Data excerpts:
'''

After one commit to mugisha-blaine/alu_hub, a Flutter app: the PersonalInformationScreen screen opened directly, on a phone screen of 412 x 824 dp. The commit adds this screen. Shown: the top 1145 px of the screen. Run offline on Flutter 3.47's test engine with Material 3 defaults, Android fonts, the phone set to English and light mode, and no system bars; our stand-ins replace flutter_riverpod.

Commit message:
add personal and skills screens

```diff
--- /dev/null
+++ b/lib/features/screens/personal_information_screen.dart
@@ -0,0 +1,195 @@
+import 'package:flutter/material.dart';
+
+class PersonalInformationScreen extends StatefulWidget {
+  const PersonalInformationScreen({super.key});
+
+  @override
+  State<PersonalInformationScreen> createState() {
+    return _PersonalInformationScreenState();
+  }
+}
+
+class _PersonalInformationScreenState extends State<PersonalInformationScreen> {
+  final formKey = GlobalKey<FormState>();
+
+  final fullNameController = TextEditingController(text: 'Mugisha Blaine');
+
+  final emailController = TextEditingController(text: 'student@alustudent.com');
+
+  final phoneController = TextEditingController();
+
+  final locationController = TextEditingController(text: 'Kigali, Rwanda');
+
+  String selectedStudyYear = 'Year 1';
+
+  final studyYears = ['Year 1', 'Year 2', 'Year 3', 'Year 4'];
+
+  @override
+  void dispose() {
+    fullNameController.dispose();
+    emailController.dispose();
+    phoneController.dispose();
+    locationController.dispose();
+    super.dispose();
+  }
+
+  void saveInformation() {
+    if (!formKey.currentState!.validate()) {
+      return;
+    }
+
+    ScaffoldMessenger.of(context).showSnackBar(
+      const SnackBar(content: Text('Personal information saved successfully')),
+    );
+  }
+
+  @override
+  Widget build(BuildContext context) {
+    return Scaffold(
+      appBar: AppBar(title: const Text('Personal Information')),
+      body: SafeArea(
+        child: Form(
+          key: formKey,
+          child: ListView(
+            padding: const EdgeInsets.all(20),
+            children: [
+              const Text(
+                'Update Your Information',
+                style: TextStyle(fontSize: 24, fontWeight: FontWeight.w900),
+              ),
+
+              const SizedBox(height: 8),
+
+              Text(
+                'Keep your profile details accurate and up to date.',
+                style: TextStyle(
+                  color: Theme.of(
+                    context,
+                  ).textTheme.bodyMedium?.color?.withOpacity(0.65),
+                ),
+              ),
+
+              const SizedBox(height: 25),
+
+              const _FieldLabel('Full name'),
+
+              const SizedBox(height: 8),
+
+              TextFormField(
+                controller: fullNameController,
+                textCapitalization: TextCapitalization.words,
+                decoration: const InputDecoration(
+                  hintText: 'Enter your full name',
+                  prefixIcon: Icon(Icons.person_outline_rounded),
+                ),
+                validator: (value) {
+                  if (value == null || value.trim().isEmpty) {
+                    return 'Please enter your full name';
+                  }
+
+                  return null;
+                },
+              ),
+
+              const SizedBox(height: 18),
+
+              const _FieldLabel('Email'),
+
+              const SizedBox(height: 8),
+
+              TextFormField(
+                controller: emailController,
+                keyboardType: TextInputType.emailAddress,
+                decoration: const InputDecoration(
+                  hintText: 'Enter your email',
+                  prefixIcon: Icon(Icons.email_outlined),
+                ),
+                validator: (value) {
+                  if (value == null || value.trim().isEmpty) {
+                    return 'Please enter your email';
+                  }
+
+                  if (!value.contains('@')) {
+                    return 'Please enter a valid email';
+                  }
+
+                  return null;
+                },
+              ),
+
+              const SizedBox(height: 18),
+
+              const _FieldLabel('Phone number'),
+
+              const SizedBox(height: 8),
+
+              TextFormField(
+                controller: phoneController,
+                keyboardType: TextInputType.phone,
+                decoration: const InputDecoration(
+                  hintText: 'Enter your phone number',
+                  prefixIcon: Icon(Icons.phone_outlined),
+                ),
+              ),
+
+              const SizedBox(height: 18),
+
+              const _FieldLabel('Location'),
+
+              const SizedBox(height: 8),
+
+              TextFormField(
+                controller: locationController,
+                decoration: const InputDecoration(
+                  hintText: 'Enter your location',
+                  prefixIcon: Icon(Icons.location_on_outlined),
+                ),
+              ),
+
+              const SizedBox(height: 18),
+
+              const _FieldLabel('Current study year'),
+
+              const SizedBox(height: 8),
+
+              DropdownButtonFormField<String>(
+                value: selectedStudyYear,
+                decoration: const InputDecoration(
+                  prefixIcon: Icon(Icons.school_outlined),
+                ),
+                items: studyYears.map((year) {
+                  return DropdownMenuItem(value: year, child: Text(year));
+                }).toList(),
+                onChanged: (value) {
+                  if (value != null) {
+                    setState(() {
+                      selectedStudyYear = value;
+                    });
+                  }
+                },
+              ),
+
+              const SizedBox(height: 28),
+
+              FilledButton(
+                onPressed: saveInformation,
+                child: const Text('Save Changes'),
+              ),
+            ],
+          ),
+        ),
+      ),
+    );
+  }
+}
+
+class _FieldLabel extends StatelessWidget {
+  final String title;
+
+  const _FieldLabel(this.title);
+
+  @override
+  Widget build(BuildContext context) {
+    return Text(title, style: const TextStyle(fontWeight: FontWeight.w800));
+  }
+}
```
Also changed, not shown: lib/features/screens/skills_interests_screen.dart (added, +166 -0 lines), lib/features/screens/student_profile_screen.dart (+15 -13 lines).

'''

→ **TASK GOAL**: Reproduce the records above with every character intact.

→ **PROBLEM SOLUTION**:
After one commit to mugisha-blaine/alu_hub, a Flutter app: the PersonalInformationScreen screen opened directly, on a phone screen of 412 x 824 dp. The commit adds this screen. Shown: the top 1145 px of the screen. Run offline on Flutter 3.47's test engine with Material 3 defaults, Android fonts, the phone set to English and light mode, and no system bars; our stand-ins replace flutter_riverpod.

Commit message:
add personal and skills screens

```diff
--- /dev/null
+++ b/lib/features/screens/personal_information_screen.dart
@@ -0,0 +1,195 @@
+import 'package:flutter/material.dart';
+
+class PersonalInformationScreen extends StatefulWidget {
+  const PersonalInformationScreen({super.key});
+
+  @override
+  State<PersonalInformationScreen> createState() {
+    return _PersonalInformationScreenState();
+  }
+}
+
+class _PersonalInformationScreenState extends State<PersonalInformationScreen> {
+  final formKey = GlobalKey<FormState>();
+
+  final fullNameController = TextEditingController(text: 'Mugisha Blaine');
+
+  final emailController = TextEditingController(text: 'student@alustudent.com');
+
+  final phoneController = TextEditingController();
+
+  final locationController = TextEditingController(text: 'Kigali, Rwanda');
+
+  String selectedStudyYear = 'Year 1';
+
+  final studyYears = ['Year 1', 'Year 2', 'Year 3', 'Year 4'];
+
+  @override
+  void dispose() {
+    fullNameController.dispose();
+    emailController.dispose();
+    phoneController.dispose();
+    locationController.dispose();
+    super.dispose();
+  }
+
+  void saveInformation() {
+    if (!formKey.currentState!.validate()) {
+      return;
+    }
+
+    ScaffoldMessenger.of(context).showSnackBar(
+      const SnackBar(content: Text('Personal information saved successfully')),
+    );
+  }
+
+  @override
+  Widget build(BuildContext context) {
+    return Scaffold(
+      appBar: AppBar(title: const Text('Personal Information')),
+      body: SafeArea(
+        child: Form(
+          key: formKey,
+          child: ListView(
+            padding: const EdgeInsets.all(20),
+            children: [
+              const Text(
+                'Update Your Information',
+                style: TextStyle(fontSize: 24, fontWeight: FontWeight.w900),
+              ),
+
+              const SizedBox(height: 8),
+
+              Text(
+                'Keep your profile details accurate and up to date.',
+                style: TextStyle(
+                  color: Theme.of(
+                    context,
+                  ).textTheme.bodyMedium?.color?.withOpacity(0.65),
+                ),
+              ),
+
+              const SizedBox(height: 25),
+
+              const _FieldLabel('Full name'),
+
+              const SizedBox(height: 8),
+
+              TextFormField(
+                controller: fullNameController,
+                textCapitalization: TextCapitalization.words,
+                decoration: const InputDecoration(
+                  hintText: 'Enter your full name',
+                  prefixIcon: Icon(Icons.person_outline_rounded),
+                ),
+                validator: (value) {
+                  if (value == null || value.trim().isEmpty) {
+                    return 'Please enter your full name';
+                  }
+
+                  return null;
+                },
+              ),
+
+              const SizedBox(height: 18),
+
+              const _FieldLabel('Email'),
+
+              const SizedBox(height: 8),
+
+              TextFormField(
+                controller: emailController,
+                keyboardType: TextInputType.emailAddress,
+                decoration: const InputDecoration(
+                  hintText: 'Enter your email',
+                  prefixIcon: Icon(Icons.email_outlined),
+                ),
+                validator: (value) {
+                  if (value == null || value.trim().isEmpty) {
+                    return 'Please enter your email';
+                  }
+
+                  if (!value.contains('@')) {
+                    return 'Please enter a valid email';
+                  }
+
+                  return null;
+                },
+              ),
+
+              const SizedBox(height: 18),
+
+              const _FieldLabel('Phone number'),
+
+              const SizedBox(height: 8),
+
+              TextFormField(
+                controller: phoneController,
+                keyboardType: TextInputType.phone,
+                decoration: const InputDecoration(
+                  hintText: 'Enter your phone number',
+                  prefixIcon: Icon(Icons.phone_outlined),
+                ),
+              ),
+
+              const SizedBox(height: 18),
+
+              const _FieldLabel('Location'),
+
+              const SizedBox(height: 8),
+
+              TextFormField(
+                controller: locationController,
+                decoration: const InputDecoration(
+                  hintText: 'Enter your location',
+                  prefixIcon: Icon(Icons.location_on_outlined),
+                ),
+              ),
+
+              const SizedBox(height: 18),
+
+              const _FieldLabel('Current study year'),
+
+              const SizedBox(height: 8),
+
+              DropdownButtonFormField<String>(
+                value: selectedStudyYear,
+                decoration: const InputDecoration(
+                  prefixIcon: Icon(Icons.school_outlined),
+                ),
+                items: studyYears.map((year) {
+                  return DropdownMenuItem(value: year, child: Text(year));
+                }).toList(),
+                onChanged: (value) {
+                  if (value != null) {
+                    setState(() {
+                      selectedStudyYear = value;
+                    });
+                  }
+                },
+              ),
+
+              const SizedBox(height: 28),
+
+              FilledButton(
+                onPressed: saveInformation,
+                child: const Text('Save Changes'),
+              ),
+            ],
+          ),
+        ),
+      ),
+    );
+  }
+}
+
+class _FieldLabel extends StatelessWidget {
+  final String title;
+
+  const _FieldLabel(this.title);
+
+  @override
+  Widget build(BuildContext context) {
+    return Text(title, style: const TextStyle(fontWeight: FontWeight.w800));
+  }
+}
```
Also changed, not shown: lib/features/screens/skills_interests_screen.dart (added, +166 -0 lines), lib/features/screens/student_profile_screen.dart (+15 -13 lines).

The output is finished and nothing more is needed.